The KC and the Sunshine Band gravy train didn't run dry until the beginning of the Eighties. After 1975's "Get Down Tonight" proved that the disco-dance movement could spawn creative, stimulating, substantial pieces of musical innovation, the hits, as they say, kept on coming. "Get Down" ascended to the number-one position on both the R&B and pop charts - so did "That's the Way (I Like It)" and "(Shake, Shake, Shake) Shake Your Booty." No other act had scored three consecutive pop chart leaders since the Beatles in 1964 - and KC's hits also topped the R&B tallies.
In 1977 came "I'm Your Boogie Man," another number-one pop smash, and "Keep It Comin' Love," which fulfilled its title - it reached number-two pop and number-one R&B. Along the way, KC and Richard Finch spread their talents around - both as songwriters and producers - working with Jimmy "Bo" Horne, Leif Garrett, and Fire (the female singers who provided the copulation-style uh-huh responses on "That's the Way"). The duo picked up a Grammy for their writing contributions to Betty Wright's "Where Is the Love?" In 1978 KC added two more Grammys to his collection as a performer and producer on the album of the year, Saturday Night Fever.
The Sunshine Band's sales figures for 1978 were less boggling - "Boogie Shoes" and "It's the Same Old Song" were only moderately successful. But there was one more number-one in 1979 - the desperate ballad "Please Don't Go" - and an R&B smash in "Do You Wanna Go Party." KC worked out a song with singer Teri De Sario, "Yes, I'm Ready," which made it to the second position on the pop list as the Seventies waned.
Now hostages were being held in Iran, a man named Reagan was about to become president, things had turned mighty ugly. On the KC home front, there was some problem between him and his long-time partner Richard Finch. KC winces at the mention of his old buddy's name, and refuses to expound beyond that. Finch could not be reached for comment. Steve Alamo says, "He's hard to get ahold of. I'd like to hear from him, too. I know that he and KC became estranged." Henry Stone would rather not talk about it, mumbling something about a "terrible falling out." Whatever the case, associates spotted Finch at the Swap Shop concert, and one band member says Finch and KC spoke to each other while standing next to a jewelry kiosk.
What no one will dispute is that the car mechanic turned bass player turned producer-arranger-engineer was an equal partner in the wildly inventive records that took his band over the top in the Seventies. "In the beginning I had my doubts about which one was doing it," says Alamo. "I'm not sure to this day which one.
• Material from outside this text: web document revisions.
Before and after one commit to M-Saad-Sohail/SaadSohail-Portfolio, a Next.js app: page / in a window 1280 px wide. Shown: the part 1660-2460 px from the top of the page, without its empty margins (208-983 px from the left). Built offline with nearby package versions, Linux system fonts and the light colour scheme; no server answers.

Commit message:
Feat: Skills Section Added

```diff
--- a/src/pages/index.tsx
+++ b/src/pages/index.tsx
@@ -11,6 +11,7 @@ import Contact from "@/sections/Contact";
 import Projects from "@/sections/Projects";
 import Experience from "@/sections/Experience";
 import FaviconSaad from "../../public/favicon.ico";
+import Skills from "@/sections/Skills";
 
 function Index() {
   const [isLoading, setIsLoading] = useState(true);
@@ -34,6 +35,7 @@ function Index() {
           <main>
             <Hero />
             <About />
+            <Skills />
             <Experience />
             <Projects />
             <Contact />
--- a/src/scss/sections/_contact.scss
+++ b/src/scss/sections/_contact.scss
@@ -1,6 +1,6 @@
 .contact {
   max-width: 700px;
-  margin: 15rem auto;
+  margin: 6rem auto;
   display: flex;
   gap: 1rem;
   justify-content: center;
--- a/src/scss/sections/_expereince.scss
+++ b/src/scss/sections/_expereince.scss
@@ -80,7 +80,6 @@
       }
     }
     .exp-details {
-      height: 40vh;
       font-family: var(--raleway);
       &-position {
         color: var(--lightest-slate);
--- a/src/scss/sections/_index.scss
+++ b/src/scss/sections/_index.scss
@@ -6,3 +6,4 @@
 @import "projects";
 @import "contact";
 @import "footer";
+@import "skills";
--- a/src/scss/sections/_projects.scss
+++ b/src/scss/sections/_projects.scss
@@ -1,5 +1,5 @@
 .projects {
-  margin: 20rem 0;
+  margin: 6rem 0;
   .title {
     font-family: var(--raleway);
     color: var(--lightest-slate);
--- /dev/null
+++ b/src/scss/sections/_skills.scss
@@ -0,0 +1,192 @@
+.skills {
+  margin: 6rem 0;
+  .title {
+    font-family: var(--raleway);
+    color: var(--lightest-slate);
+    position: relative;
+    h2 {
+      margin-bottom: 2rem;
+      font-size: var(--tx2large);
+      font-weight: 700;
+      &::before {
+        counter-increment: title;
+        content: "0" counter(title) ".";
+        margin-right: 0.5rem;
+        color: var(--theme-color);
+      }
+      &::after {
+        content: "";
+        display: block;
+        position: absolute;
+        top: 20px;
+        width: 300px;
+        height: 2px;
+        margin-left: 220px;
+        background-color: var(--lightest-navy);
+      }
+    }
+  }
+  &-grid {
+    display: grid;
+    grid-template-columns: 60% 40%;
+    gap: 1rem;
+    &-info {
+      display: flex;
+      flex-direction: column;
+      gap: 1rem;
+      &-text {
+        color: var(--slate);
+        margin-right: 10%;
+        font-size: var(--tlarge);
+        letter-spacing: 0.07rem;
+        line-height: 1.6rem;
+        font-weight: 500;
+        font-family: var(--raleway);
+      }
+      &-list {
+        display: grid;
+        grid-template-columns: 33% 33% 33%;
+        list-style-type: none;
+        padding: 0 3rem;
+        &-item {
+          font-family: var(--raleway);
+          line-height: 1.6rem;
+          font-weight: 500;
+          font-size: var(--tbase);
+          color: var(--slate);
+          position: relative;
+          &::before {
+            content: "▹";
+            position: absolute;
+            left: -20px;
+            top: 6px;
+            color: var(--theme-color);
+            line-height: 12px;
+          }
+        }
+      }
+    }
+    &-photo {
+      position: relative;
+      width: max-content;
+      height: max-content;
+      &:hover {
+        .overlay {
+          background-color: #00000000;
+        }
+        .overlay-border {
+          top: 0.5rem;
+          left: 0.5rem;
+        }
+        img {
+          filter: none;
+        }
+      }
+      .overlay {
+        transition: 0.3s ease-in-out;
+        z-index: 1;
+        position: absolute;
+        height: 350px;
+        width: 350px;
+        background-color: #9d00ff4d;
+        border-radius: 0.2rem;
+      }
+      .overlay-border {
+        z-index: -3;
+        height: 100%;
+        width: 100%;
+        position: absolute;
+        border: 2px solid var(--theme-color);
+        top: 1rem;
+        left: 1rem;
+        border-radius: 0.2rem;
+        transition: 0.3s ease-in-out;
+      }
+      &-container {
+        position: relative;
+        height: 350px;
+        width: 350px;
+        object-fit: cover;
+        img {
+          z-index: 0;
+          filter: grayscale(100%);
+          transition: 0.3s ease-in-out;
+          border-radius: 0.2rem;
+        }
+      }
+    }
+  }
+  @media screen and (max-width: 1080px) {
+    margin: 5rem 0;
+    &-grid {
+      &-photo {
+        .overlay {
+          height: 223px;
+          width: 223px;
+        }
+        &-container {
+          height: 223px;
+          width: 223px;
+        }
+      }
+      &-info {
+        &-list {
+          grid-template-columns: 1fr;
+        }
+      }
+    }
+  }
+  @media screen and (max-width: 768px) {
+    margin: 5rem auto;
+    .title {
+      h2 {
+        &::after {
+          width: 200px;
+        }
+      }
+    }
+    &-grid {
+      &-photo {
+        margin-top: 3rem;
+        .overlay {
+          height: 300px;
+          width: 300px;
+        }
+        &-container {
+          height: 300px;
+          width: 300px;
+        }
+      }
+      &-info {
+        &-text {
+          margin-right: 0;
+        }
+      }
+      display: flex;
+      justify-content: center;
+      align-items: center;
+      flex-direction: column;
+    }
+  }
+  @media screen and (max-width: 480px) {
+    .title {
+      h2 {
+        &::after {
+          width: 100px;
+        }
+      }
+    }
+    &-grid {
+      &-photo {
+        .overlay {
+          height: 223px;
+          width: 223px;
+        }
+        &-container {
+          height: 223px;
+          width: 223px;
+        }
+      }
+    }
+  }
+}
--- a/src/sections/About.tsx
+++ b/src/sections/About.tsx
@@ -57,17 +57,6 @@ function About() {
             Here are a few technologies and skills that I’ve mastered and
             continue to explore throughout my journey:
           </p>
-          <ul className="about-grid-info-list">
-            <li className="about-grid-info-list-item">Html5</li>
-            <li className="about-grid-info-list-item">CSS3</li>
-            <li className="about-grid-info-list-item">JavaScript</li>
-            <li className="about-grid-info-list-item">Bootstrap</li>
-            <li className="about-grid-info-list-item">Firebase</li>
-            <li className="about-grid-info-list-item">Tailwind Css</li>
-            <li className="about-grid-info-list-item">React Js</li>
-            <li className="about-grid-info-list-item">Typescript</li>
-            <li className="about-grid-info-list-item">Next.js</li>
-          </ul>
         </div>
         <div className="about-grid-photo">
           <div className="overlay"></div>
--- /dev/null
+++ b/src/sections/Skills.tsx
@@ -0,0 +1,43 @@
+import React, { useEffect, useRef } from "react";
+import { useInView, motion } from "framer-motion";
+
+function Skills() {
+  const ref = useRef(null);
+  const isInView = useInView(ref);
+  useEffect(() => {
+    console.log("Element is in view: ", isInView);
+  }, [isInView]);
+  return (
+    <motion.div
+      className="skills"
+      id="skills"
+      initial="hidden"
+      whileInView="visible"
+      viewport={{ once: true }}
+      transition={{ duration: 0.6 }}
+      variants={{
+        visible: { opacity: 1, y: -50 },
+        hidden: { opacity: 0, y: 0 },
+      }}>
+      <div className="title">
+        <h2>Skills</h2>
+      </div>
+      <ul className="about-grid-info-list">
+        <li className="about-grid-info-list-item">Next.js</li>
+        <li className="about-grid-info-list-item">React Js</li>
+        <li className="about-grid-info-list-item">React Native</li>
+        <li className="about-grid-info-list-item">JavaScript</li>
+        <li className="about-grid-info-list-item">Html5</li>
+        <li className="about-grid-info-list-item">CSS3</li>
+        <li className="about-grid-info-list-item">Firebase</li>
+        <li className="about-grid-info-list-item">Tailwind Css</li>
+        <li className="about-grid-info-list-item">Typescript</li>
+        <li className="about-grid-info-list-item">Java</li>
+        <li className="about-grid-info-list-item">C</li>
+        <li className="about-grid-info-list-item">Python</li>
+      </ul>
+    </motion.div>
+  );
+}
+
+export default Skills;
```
I just know that together they did it. I've vacillated - Finch did it all, then KC did it all. If anyone out there knows the answer, they're lying." Henry Stone says simply, "Rick was my favorite."
T.K. productions capped its relationship with KC by releasing a Greatest Hits package in 1980. KC signed with Epic and recorded The Painter and All in a Night's Work, neither of which duplicated - or even approached - his earlier megasuccess. A song called "Give It Up" from the second Epic album was a huge hit in England, but Epic declined to release it stateside, so KC put it out on his own Mecca label, and it enjoyed decent sales.
While admitting that T.K. "gave me an opportunity and helped it happen," and while implying he has no animosity toward his old bosses, KC still resents the way he was treated by the label toward the end. "I helped build that company," he says dispassionately. "I got the raw end, I think. I'd go in and there wouldn't be a poster for my new album, no promotion, nothing. I had them audited and they owed me $18 million. To get out of my contract, I told 'em to take that money and stick it up their ass." The figure he cites may seem far-fetched, but money flows fast and wild in the music business. And keeping track was not KC's forte, it was Henry Stone's.
Steve Alamo says, "A person like KC, who has five number-ones in a row, doesn't need to be promoted. If they released a new Michael Jackson, and didn't promote it, and it was a good album, do you think it would be lost to the world? I'm not saying we did or did not promote him, I'm saying that's ludicrous." As far as the financial allegations, Alamo says, "Those points were handled after I was gone [from T.K.]. I don't know if he had money due or not. But I know he got big advances up-front, like many of the artists. What we did pay him was enough to support half of North Miami." He adds that he still considers KC a friend.